Set down the entries exactly as they appear, apart from the images, which stay out.

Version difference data
# # # #
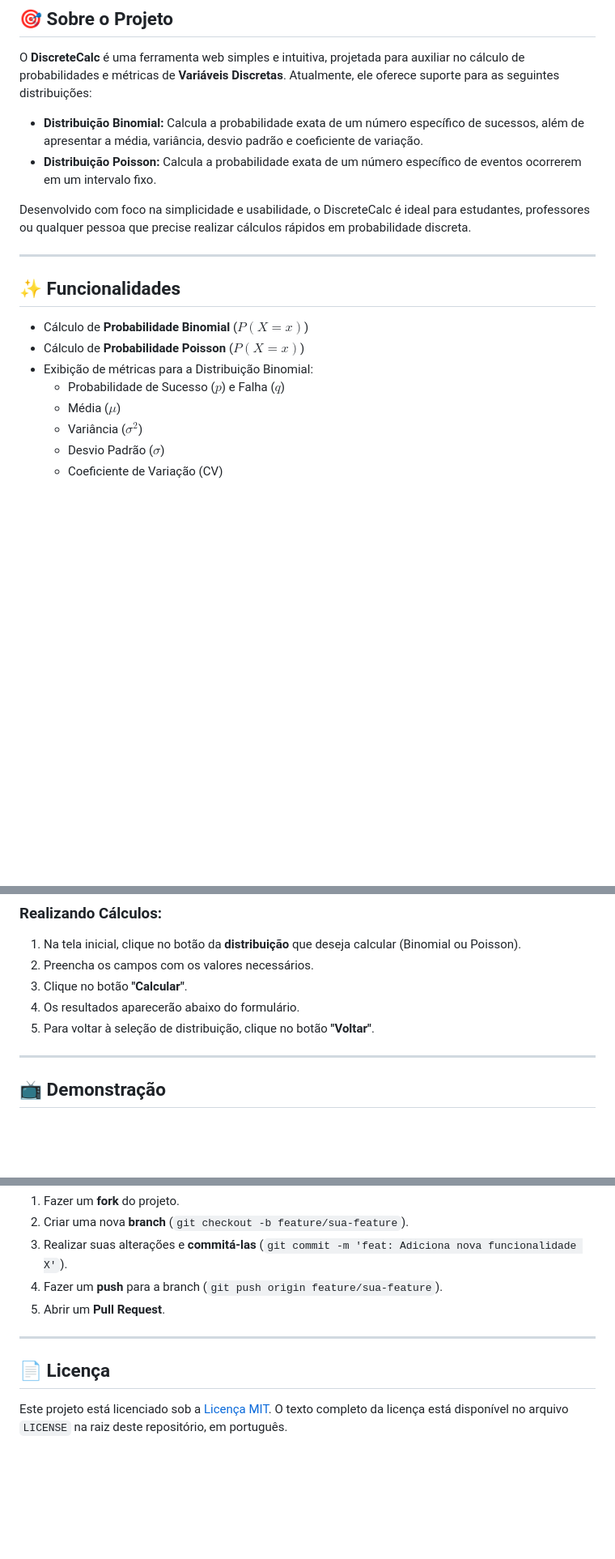
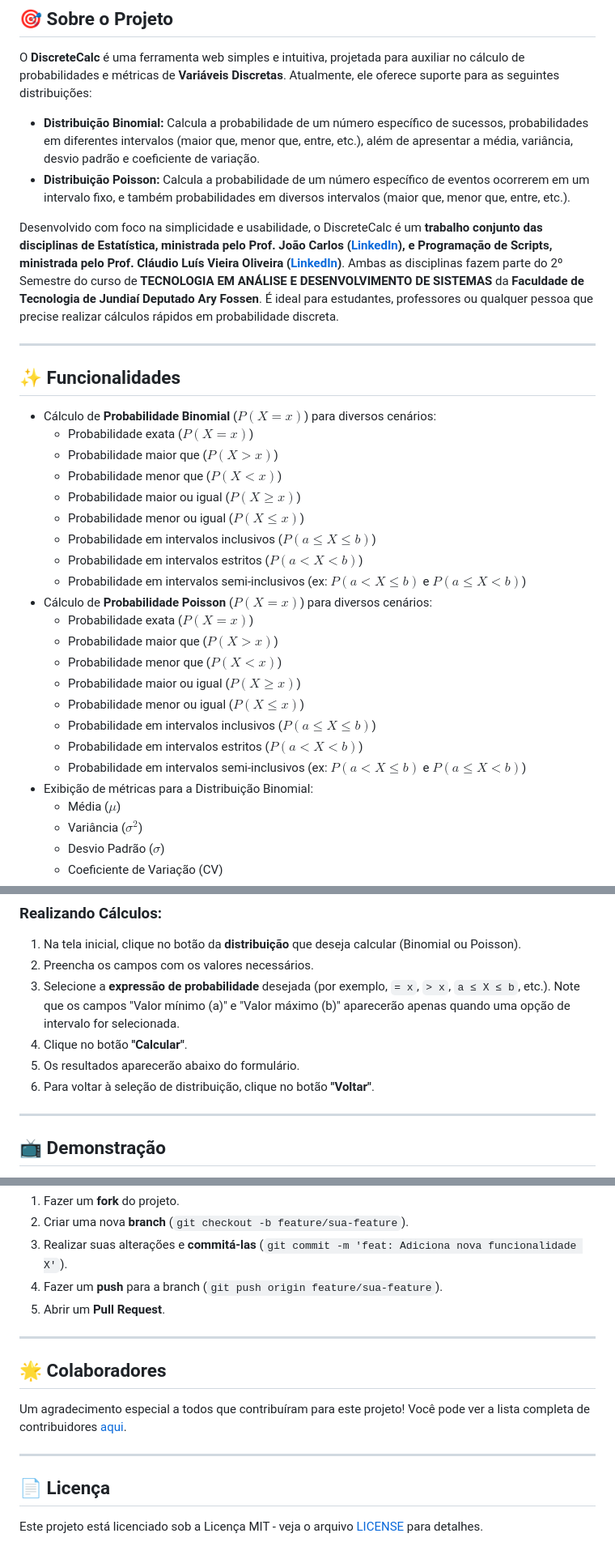
Before and after one commit to Robson16/discrete-calc, a Markdown page: README.md, 3 parts joined by grey strips. Shown at 81% size. GitHub-like rendering; blank space fills up the shorter version.

Commit message:
chore: readme.md update

```diff
--- a/README.md
+++ b/README.md
@@ -9,19 +9,34 @@
 
 O **DiscreteCalc** é uma ferramenta web simples e intuitiva, projetada para auxiliar no cálculo de probabilidades e métricas de **Variáveis Discretas**. Atualmente, ele oferece suporte para as seguintes distribuições:
 
-* **Distribuição Binomial:** Calcula a probabilidade exata de um número específico de sucessos, além de apresentar a média, variância, desvio padrão e coeficiente de variação.
-* **Distribuição Poisson:** Calcula a probabilidade exata de um número específico de eventos ocorrerem em um intervalo fixo.
+* **Distribuição Binomial:** Calcula a probabilidade de um número específico de sucessos, probabilidades em diferentes intervalos (maior que, menor que, entre, etc.), além de apresentar a média, variância, desvio padrão e coeficiente de variação.
+* **Distribuição Poisson:** Calcula a probabilidade de um número específico de eventos ocorrerem em um intervalo fixo, e também probabilidades em diversos intervalos (maior que, menor que, entre, etc.).
 
-Desenvolvido com foco na simplicidade e usabilidade, o DiscreteCalc é ideal para estudantes, professores ou qualquer pessoa que precise realizar cálculos rápidos em probabilidade discreta.
+Desenvolvido com foco na simplicidade e usabilidade, o DiscreteCalc é um **trabalho conjunto das disciplinas de Estatística, ministrada pelo Prof. João Carlos ([LinkedIn](https://www.linkedin.com/in/jo%C3%A3o-carlos-dos-santos-749481bb/)), e Programação de Scripts, ministrada pelo Prof. Cláudio Luís Vieira Oliveira ([LinkedIn](https://www.linkedin.com/in/clvoliveira/))**. Ambas as disciplinas fazem parte do 2º Semestre do curso de **TECNOLOGIA EM ANÁLISE E DESENVOLVIMENTO DE SISTEMAS** da **Faculdade de Tecnologia de Jundiaí Deputado Ary Fossen**. É ideal para estudantes, professores ou qualquer pessoa que precise realizar cálculos rápidos em probabilidade discreta.
 
 ---
 
 ## ✨ Funcionalidades
 
-* Cálculo de **Probabilidade Binomial** ($P(X=x)$)
-* Cálculo de **Probabilidade Poisson** ($P(X=x)$)
+* Cálculo de **Probabilidade Binomial** ($P(X=x)$) para diversos cenários:
+    * Probabilidade exata ($P(X=x)$)
+    * Probabilidade maior que ($P(X>x)$)
+    * Probabilidade menor que ($P(X<x)$)
+    * Probabilidade maior ou igual ($P(X \ge x)$)
+    * Probabilidade menor ou igual ($P(X \le x)$)
+    * Probabilidade em intervalos inclusivos ($P(a \le X \le b)$)
+    * Probabilidade em intervalos estritos ($P(a < X < b)$)
+    * Probabilidade em intervalos semi-inclusivos (ex: $P(a < X \le b)$ e $P(a \le X < b)$)
+* Cálculo de **Probabilidade Poisson** ($P(X=x)$) para diversos cenários:
+    * Probabilidade exata ($P(X=x)$)
+    * Probabilidade maior que ($P(X>x)$)
+    * Probabilidade menor que ($P(X<x)$)
+    * Probabilidade maior ou igual ($P(X \ge x)$)
+    * Probabilidade menor ou igual ($P(X \le x)$)
+    * Probabilidade em intervalos inclusivos ($P(a \le X \le b)$)
+    * Probabilidade em intervalos estritos ($P(a < X < b)$)
+    * Probabilidade em intervalos semi-inclusivos (ex: $P(a < X \le b)$ e $P(a \le X < b)$)
 * Exibição de métricas para a Distribuição Binomial:
-    * Probabilidade de Sucesso ($p$) e Falha ($q$)
     * Média ($\mu$)
     * Variância ($\sigma^2$)
     * Desvio Padrão ($\sigma$)
@@ -49,9 +64,10 @@ Para utilizar a DiscreteCalc, siga estes passos simples:
 
 1.  Na tela inicial, clique no botão da **distribuição** que deseja calcular (Binomial ou Poisson).
 2.  Preencha os campos com os valores necessários.
-3.  Clique no botão **"Calcular"**.
-4.  Os resultados aparecerão abaixo do formulário.
-5.  Para voltar à seleção de distribuição, clique no botão **"Voltar"**.
+3.  Selecione a **expressão de probabilidade** desejada (por exemplo, `= x`, `> x`, `a ≤ X ≤ b`, etc.). Note que os campos "Valor mínimo (a)" e "Valor máximo (b)" aparecerão apenas quando uma opção de intervalo for selecionada.
+4.  Clique no botão **"Calcular"**.
+5.  Os resultados aparecerão abaixo do formulário.
+6.  Para voltar à seleção de distribuição, clique no botão **"Voltar"**.
 
 ---
 
@@ -83,6 +99,12 @@ Contribuições são sempre bem-vindas! Se você tiver sugestões, encontrar bug
 
 ---
 
+## 🌟 Colaboradores
+
+Um agradecimento especial a todos que contribuíram para este projeto! Você pode ver a lista completa de contribuidores [aqui](https://github.com/Robson16/discrete-calc/graphs/contributors).
+
+---
+
 ## 📄 Licença
 
-Este projeto está licenciado sob a [Licença MIT](https://github.com/Robson16/discrete-calc/blob/main/LICENSE). O texto completo da licença está disponível no arquivo `LICENSE` na raiz deste repositório, em português.
+Este projeto está licenciado sob a Licença MIT - veja o arquivo [LICENSE](https://github.com/Robson16/discrete-calc/blob/main/LICENSE) para detalhes.
```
# # # #
(Written solution):
Before and after one commit to Robson16/discrete-calc, a Markdown page: README.md, 3 parts joined by grey strips. Shown at 81% size. GitHub-like rendering; blank space fills up the shorter version.

Commit message:
chore: readme.md update

```diff
--- a/README.md
+++ b/README.md
@@ -9,19 +9,34 @@
 
 O **DiscreteCalc** é uma ferramenta web simples e intuitiva, projetada para auxiliar no cálculo de probabilidades e métricas de **Variáveis Discretas**. Atualmente, ele oferece suporte para as seguintes distribuições:
 
-* **Distribuição Binomial:** Calcula a probabilidade exata de um número específico de sucessos, além de apresentar a média, variância, desvio padrão e coeficiente de variação.
-* **Distribuição Poisson:** Calcula a probabilidade exata de um número específico de eventos ocorrerem em um intervalo fixo.
+* **Distribuição Binomial:** Calcula a probabilidade de um número específico de sucessos, probabilidades em diferentes intervalos (maior que, menor que, entre, etc.), além de apresentar a média, variância, desvio padrão e coeficiente de variação.
+* **Distribuição Poisson:** Calcula a probabilidade de um número específico de eventos ocorrerem em um intervalo fixo, e também probabilidades em diversos intervalos (maior que, menor que, entre, etc.).
 
-Desenvolvido com foco na simplicidade e usabilidade, o DiscreteCalc é ideal para estudantes, professores ou qualquer pessoa que precise realizar cálculos rápidos em probabilidade discreta.
+Desenvolvido com foco na simplicidade e usabilidade, o DiscreteCalc é um **trabalho conjunto das disciplinas de Estatística, ministrada pelo Prof. João Carlos ([LinkedIn](https://www.linkedin.com/in/jo%C3%A3o-carlos-dos-santos-749481bb/)), e Programação de Scripts, ministrada pelo Prof. Cláudio Luís Vieira Oliveira ([LinkedIn](https://www.linkedin.com/in/clvoliveira/))**. Ambas as disciplinas fazem parte do 2º Semestre do curso de **TECNOLOGIA EM ANÁLISE E DESENVOLVIMENTO DE SISTEMAS** da **Faculdade de Tecnologia de Jundiaí Deputado Ary Fossen**. É ideal para estudantes, professores ou qualquer pessoa que precise realizar cálculos rápidos em probabilidade discreta.
 
 ---
 
 ## ✨ Funcionalidades
 
-* Cálculo de **Probabilidade Binomial** ($P(X=x)$)
-* Cálculo de **Probabilidade Poisson** ($P(X=x)$)
+* Cálculo de **Probabilidade Binomial** ($P(X=x)$) para diversos cenários:
+    * Probabilidade exata ($P(X=x)$)
+    * Probabilidade maior que ($P(X>x)$)
+    * Probabilidade menor que ($P(X<x)$)
+    * Probabilidade maior ou igual ($P(X \ge x)$)
+    * Probabilidade menor ou igual ($P(X \le x)$)
+    * Probabilidade em intervalos inclusivos ($P(a \le X \le b)$)
+    * Probabilidade em intervalos estritos ($P(a < X < b)$)
+    * Probabilidade em intervalos semi-inclusivos (ex: $P(a < X \le b)$ e $P(a \le X < b)$)
+* Cálculo de **Probabilidade Poisson** ($P(X=x)$) para diversos cenários:
+    * Probabilidade exata ($P(X=x)$)
+    * Probabilidade maior que ($P(X>x)$)
+    * Probabilidade menor que ($P(X<x)$)
+    * Probabilidade maior ou igual ($P(X \ge x)$)
+    * Probabilidade menor ou igual ($P(X \le x)$)
+    * Probabilidade em intervalos inclusivos ($P(a \le X \le b)$)
+    * Probabilidade em intervalos estritos ($P(a < X < b)$)
+    * Probabilidade em intervalos semi-inclusivos (ex: $P(a < X \le b)$ e $P(a \le X < b)$)
 * Exibição de métricas para a Distribuição Binomial:
-    * Probabilidade de Sucesso ($p$) e Falha ($q$)
     * Média ($\mu$)
     * Variância ($\sigma^2$)
     * Desvio Padrão ($\sigma$)
@@ -49,9 +64,10 @@ Para utilizar a DiscreteCalc, siga estes passos simples:
 
 1.  Na tela inicial, clique no botão da **distribuição** que deseja calcular (Binomial ou Poisson).
 2.  Preencha os campos com os valores necessários.
-3.  Clique no botão **"Calcular"**.
-4.  Os resultados aparecerão abaixo do formulário.
-5.  Para voltar à seleção de distribuição, clique no botão **"Voltar"**.
+3.  Selecione a **expressão de probabilidade** desejada (por exemplo, `= x`, `> x`, `a ≤ X ≤ b`, etc.). Note que os campos "Valor mínimo (a)" e "Valor máximo (b)" aparecerão apenas quando uma opção de intervalo for selecionada.
+4.  Clique no botão **"Calcular"**.
+5.  Os resultados aparecerão abaixo do formulário.
+6.  Para voltar à seleção de distribuição, clique no botão **"Voltar"**.
 
 ---
 
@@ -83,6 +99,12 @@ Contribuições são sempre bem-vindas! Se você tiver sugestões, encontrar bug
 
 ---
 
+## 🌟 Colaboradores
+
+Um agradecimento especial a todos que contribuíram para este projeto! Você pode ver a lista completa de contribuidores [aqui](https://github.com/Robson16/discrete-calc/graphs/contributors).
+
+---
+
 ## 📄 Licença
 
-Este projeto está licenciado sob a [Licença MIT](https://github.com/Robson16/discrete-calc/blob/main/LICENSE). O texto completo da licença está disponível no arquivo `LICENSE` na raiz deste repositório, em português.
+Este projeto está licenciado sob a Licença MIT - veja o arquivo [LICENSE](https://github.com/Robson16/discrete-calc/blob/main/LICENSE) para detalhes.
```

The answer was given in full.